What We're Watching
Killjoys has had a stellar (get it, because it's set in space, it's -- it's set in space) third series, and its most recent episode -- a quieter affair about the characters confronting their pasts and futures -- sets us up pretty well for the all-out war between the Quad and the Hullen that's coming in the next episode.
Well. Except that, I suppose, that war isn't going to happen, because this series is made on a shoestring budget and all of its scenes in space look like they're being rendered on a PSX, so there's no chance in hell that we're actually going to get the pitched space battle the series has been promising us.
This current episode also reveals that Aneela has replaced (?) Dutch, and possibly was masquerading as her for the entire episode, so it'll be interesting to see where that goes.
Re:Creators has continued knocking it out of the park with its most recent episode, which gives us both another compelling team battle (Yuya, his boyfriend Sho, Blitz, and Weird Eroge Girl vs Altair), and a much more personal confrontation between Selesia and her comrade/love interest from her own world, Charon.
Aliceteria's death at Altair's hands came as a huge shock to me, since the only character the show has dared kill off so far was Mamika, who was marked for death the moment she appeared; but even more shocking than that was Selesia, our main character, sacrificing herself to stop Charon.
I honestly have no idea where the series is going to go from here, but there are still several episodes left, so presumably either Selesia is going to be resurrected somehow, or our focus is going to shift away from her and onto the Creations as a whole.

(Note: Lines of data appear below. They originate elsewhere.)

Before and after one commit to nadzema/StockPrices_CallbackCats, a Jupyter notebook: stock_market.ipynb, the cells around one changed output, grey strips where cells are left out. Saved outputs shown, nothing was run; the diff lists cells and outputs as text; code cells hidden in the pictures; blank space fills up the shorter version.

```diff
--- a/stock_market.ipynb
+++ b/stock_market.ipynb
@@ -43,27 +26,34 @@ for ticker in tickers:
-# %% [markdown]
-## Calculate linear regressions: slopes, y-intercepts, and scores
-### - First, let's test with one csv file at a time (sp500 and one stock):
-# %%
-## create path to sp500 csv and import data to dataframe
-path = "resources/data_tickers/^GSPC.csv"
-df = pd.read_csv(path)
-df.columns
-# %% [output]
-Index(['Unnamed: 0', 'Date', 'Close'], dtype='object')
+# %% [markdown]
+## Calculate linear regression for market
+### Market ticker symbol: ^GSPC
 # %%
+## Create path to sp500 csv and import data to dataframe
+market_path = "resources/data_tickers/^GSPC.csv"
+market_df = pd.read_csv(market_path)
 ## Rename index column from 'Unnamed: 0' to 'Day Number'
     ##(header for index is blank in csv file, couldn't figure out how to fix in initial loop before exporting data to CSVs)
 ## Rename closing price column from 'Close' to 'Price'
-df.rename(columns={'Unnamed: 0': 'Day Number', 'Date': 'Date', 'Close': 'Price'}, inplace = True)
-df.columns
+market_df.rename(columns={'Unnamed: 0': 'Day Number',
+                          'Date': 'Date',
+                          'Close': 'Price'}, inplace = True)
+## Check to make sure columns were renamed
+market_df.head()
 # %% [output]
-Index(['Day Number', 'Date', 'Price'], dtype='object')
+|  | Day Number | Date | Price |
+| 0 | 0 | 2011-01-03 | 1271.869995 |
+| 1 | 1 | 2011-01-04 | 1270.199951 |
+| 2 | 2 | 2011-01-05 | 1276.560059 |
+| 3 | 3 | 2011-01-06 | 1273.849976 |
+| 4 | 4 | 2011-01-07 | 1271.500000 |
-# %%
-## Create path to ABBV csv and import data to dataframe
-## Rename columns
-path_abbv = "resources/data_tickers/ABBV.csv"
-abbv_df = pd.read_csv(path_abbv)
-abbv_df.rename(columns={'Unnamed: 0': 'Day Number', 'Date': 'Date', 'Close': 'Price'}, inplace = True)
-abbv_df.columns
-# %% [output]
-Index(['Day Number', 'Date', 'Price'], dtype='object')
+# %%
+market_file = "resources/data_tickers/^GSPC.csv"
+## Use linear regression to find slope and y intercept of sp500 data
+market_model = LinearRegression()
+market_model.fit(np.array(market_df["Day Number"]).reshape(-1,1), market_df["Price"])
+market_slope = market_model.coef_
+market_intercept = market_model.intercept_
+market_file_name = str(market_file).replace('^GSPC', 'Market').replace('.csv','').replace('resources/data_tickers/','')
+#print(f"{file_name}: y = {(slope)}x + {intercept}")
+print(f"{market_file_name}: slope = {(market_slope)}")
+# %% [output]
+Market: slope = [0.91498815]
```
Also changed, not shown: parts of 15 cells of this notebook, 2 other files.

Dark Matter has ended for the year -- expect a review sometime soon -- and surprisingly, it hasn't managed to outpace Killjoys in the 'which is the better space opera' stakes. That's more down to how strong this series of Killjoys was than anything else, though, as Dark Matter has still delivered a lot of quality stuff, with a corporate war; an ongoing conflict between the Raza and Rio Ishida; and a set of ominous prophecies for the future slowly coming true.
None of which are more ominous than the prophecies about the Black Ships, revealed in the finale to be a fleet of eldritch aliens intent on fleeing their dying universe and consuming the energy of the one in the show (which, er, may or may not be the same as the Killjoys universe).
Interestingly, the show has continued its attempts at trying to change its core cast, only to, once again, completely fail. Well, maybe next time, Dark Matter. I believe in you.